- Fill a large bowl half way with ice. Pour cold water over the ice so that the bowl is no more than ⅔ high. Place a clean bowl on top of the water bath. Place a strainer over the empty bowl. Set aside
- Slice the vanilla bean with a paring knife down the middle lengthwise and scrape the seeds out with the back of your knife. Place the pod and the seeds into a 2 or 3 quart saucepan. Add the vanilla paste, milk, cream and half the sugar. (You can eyeball half the sugar.) Over low to medium heat, stir the mixture occasionally to ensure the sugar dissolves. Heat to a simmer.
- While the liquid heats up, vigorously whisk the egg yolks with the remaining sugar. You want to whisk it until the mixture turns pale yellow, becomes thick, and forms a ribbon when dripped on itself. (You can use an electric mixer with the whisk attachment if you are feeling lazy. It will take approximately 5 minutes of constant whisking by hand.)
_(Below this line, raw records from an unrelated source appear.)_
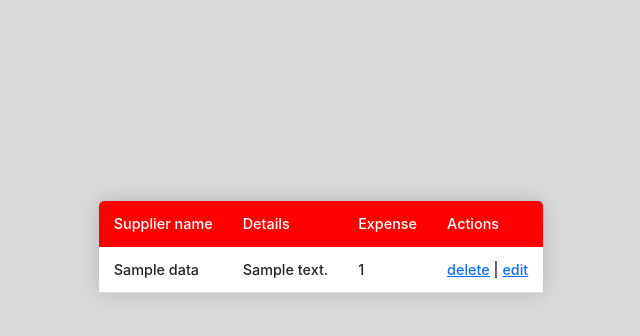
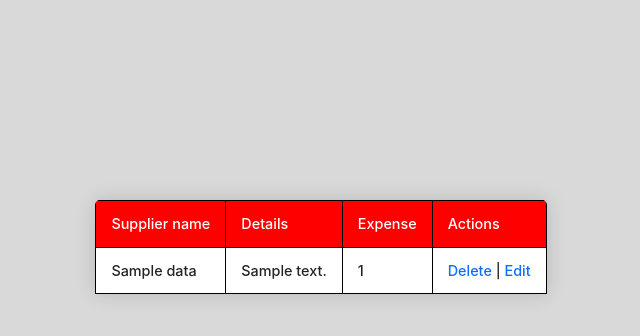
Before and after one commit to DatPika/System-Development-ECommerce, a PHP site: template app/views/Expense/index.php in a window 1280 px wide. Shown: the part 205-541 px from the top of the page, without its empty margins (319-959 px from the left). Run offline with PHP 8.4, Linux system fonts and the light colour scheme; the template is opened without the code that fills it: most values are stand-ins (such as "Sample title", 1, 10 or a date in 2020).

Commit message:
fixes to actions column

```diff
--- a/Style/styles.css
+++ b/Style/styles.css
@@ -16,6 +16,13 @@ body {
 	left: 0px;
 	top: 0px;
 }
+
+.content-table table,
+.content-table th,
+.content-table td {
+	border: 1px solid black;
+}
+
 .content-table {
 	border-collapse: collapse;
 	margin: 25px 0;
@@ -41,6 +48,11 @@ body {
 
 .content-table tbody tr {
 	border-bottom: 1px solid #dddddd;
+}
+
+/*Removing the underline from the "Actions" field */
+.content-table tbody tr:first-child td:nth-child(4) a {
+   text-decoration: none;
 }
 
 .createPage {
--- a/app/views/Expense/index.php
+++ b/app/views/Expense/index.php
@@ -17,7 +17,7 @@ foreach ($data as $expense) { ?>
 			<td><?= htmlentities($expense->supplierName) ?></td>
 			<td><?= htmlentities($expense->details) ?></td>
 			<td><?= htmlentities($expense->totalExpense) ?></td>
-			<td><a href='/Expense/delete/<?=$expense->expense_id?>'><?= _('delete') ?></a> | <a href='/Expense/edit/<?=$expense->expense_id?>'><?= _('edit') ?></a>
+			<td><a href='/Expense/delete/<?=$expense->expense_id?>'><?= _('Delete') ?></a> | <a href='/Expense/edit/<?=$expense->expense_id?>'><?= _('Edit') ?></a>
 		</tr>
 	</tbody>
 
--- a/app/views/Project/index.php
+++ b/app/views/Project/index.php
@@ -33,7 +33,7 @@ foreach ($data as $project) { ?>
 			<td><?= htmlentities($project->works) ?></td>
 			<td><?= htmlentities($project->projectCost) ?></td>
 			<td><?= htmlentities($project->other) ?></td>
-			<td><a href='/Project/delete/<?=$project->project_id?>'><?= _('delete') ?></a> | <a href='/Project/edit/<?=$project->project_id?>'><?= _('edit') ?></a>
+			<td><a href='/Project/delete/<?=$project->project_id?>'><?= _('Delete') ?></a> | <a href='/Project/edit/<?=$project->project_id?>'><?= _('Edit') ?></a>
 		</tr>
 	</tbody>
 <?php
--- a/app/views/Trip/index.php
+++ b/app/views/Trip/index.php
@@ -15,7 +15,7 @@ foreach ($data as $trip) { ?>
 		<tr>
 			<td><?= htmlentities($trip->project_id) ?></td>
 			<td><?= htmlentities($trip->distance) ?></td>
-			<td><a href='/Trip/delete/<?=$trip->trip_id?>'><?= _('delete') ?></a> | <a href='/Trip/edit/<?=$trip->trip_id?>'><?= _('edit') ?></a>
+			<td><a href='/Trip/delete/<?=$trip->trip_id?>'><?= _('Delete') ?></a> | <a href='/Trip/edit/<?=$trip->trip_id?>'><?= _('Edit') ?></a>
 		</tr>
 	</tbody>
 <?php
```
- Once the liquid mixture comes to a simmer, turn the heat off and let it sit for a minute or two. With the bowl containing the egg/sugar mixture secure on the counter (if no one is around to hold it, place it on a rubber mat or wet a dishtowel and wrap it around the base of the bowl), slowly pour the heated liquid mixture into the eggs, whisking constantly. Once fully incorporated, pour the contents of the bowl back into the saucepan. Over a medium-low heat, stir the mixture constantly with a wooden spoon until it reaches 185°F or a line holds when you drag your finger across the back of the wooden spoon. (It should only take a minute or two to reach the correct temperature.)
- Immediately remove the saucepan from the heat and pour the cooked mixture through the strainer into the empty bowl sitting in the ice water bath. Lift strainer and discard the vanilla bean. (You can rinse off the vanilla bean in cold water and let it air dry completely for 24 hours. Save it for later use, such as to make vanilla sugar.) Stir the mixture as it sits in the ice bath every 2 to 3 minutes until the mixture has completely cooled, about 10 minutes.
- Pour into a container. Cover with plastic wrap directly over (touching) the mixture. Cover and place in refrigerator for 4-24 hours.
- Chop the sandwich cookies and set aside.
- Follow your ice cream manufacturer’s directions to churn the ice cream. Towards the end, add the chopped cookies or fold in the cookies by hand with a rubber spatula. Transfer the ice cream to a freezer container. Cover with a piece of parchment paper or plastic wrap directly on the surface. Cover container and freeze.